Still, she said the leaders deserve credit for “somehow transforming” a swathe of society previously opposed to the EU into a “different kind of crowd.”
More than 80 percent of lawmakers in the Serbian Parliament are members of pro-EU parties. Public backing for EU membership plunged to 46 percent in April, a month before elections, matching the lowest level since the start of measurement in 2002, according to Ipsos. The gauge rose to 56 percent in June after Nikolic triumphed, according to the pollster.
Now the leaders who backed wars over Kosovo must resolve the territorial dispute. Currently 92 United Nations governments, including the U.S., and 22 of the 27 EU members have recognized Kosovo’s independence.
Improving relations with its former province is a condition for Serbia to join the EU. Serbia, which lost control over Kosovo in 1999 when NATO bombing forced it to hand over control to the alliance, would need to amend its constitution for any Serbian leader to recognize an independent Kosovo, which many Serbs regard as the cradle of their nation.
“At end of the day, all Serbian politicians know Kosovo is lost,” Dimitar Bechev, director of the Sofia office of the European Council on Foreign Relations, said by phone. “But nobody has the guts to sell the message to the public. The moment you make this statement, you can see the loss of Kosovo is your political suicide.”
Delays over Kosovo threaten to widen the gap between Serbia and Slovenia, Croatia and Montenegro, all ex-Yugoslav republics. Slovenia joined the EU in 2004 and adopted the euro in 2007. Croatia aims to join the bloc in mid-2013 and Montenegro began accession talks on June 29.
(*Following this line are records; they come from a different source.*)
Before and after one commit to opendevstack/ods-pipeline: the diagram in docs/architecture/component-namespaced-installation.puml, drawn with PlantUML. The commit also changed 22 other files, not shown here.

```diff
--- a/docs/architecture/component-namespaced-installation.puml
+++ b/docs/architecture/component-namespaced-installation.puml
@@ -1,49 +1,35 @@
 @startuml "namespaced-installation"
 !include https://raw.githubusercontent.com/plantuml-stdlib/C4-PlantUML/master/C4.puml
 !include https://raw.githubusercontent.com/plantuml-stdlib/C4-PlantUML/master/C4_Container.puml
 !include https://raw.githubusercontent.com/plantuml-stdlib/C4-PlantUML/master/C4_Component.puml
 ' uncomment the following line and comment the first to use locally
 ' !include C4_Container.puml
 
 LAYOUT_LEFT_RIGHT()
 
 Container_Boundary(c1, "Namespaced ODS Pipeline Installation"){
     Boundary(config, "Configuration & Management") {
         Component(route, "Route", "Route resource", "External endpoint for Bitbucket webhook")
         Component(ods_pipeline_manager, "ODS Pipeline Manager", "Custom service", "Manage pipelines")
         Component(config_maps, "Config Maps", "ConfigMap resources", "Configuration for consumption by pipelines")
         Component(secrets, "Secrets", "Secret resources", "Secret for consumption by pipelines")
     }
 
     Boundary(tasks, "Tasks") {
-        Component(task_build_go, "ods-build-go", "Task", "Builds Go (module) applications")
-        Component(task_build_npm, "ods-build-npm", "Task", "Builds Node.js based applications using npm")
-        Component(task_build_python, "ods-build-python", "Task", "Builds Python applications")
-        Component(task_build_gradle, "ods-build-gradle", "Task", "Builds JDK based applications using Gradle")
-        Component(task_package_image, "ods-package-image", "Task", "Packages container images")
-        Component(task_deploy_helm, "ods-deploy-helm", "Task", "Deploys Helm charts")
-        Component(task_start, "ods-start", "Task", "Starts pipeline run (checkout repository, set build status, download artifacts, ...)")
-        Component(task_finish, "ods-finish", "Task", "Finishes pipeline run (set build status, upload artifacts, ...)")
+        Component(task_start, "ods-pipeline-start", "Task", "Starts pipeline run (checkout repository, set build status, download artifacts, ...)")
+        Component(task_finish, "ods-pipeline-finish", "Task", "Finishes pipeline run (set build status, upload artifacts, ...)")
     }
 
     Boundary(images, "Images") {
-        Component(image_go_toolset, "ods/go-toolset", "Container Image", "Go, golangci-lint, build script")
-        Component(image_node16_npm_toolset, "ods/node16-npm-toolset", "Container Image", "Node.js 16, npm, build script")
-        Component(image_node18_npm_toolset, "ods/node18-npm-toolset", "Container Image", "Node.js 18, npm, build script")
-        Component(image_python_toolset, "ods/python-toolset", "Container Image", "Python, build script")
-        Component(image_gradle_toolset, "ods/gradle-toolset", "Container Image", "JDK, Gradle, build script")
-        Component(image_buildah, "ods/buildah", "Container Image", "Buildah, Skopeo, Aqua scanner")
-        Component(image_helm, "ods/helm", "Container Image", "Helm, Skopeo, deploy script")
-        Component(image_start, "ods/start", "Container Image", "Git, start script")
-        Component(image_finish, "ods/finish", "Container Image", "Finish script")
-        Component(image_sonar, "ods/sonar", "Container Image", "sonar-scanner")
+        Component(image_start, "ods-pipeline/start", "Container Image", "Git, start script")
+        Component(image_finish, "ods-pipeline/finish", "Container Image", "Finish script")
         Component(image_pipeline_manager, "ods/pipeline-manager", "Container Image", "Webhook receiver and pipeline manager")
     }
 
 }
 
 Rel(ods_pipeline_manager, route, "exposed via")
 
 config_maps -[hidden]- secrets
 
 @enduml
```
For Djukic, the widowed mother, keeping afloat while waiting for Serbia’s fortunes to turn is an uphill challenge. Djukic now saves money by not paying her utility bills.
“I want to fight for survival but sometimes I just feel like giving up,” Djukic said.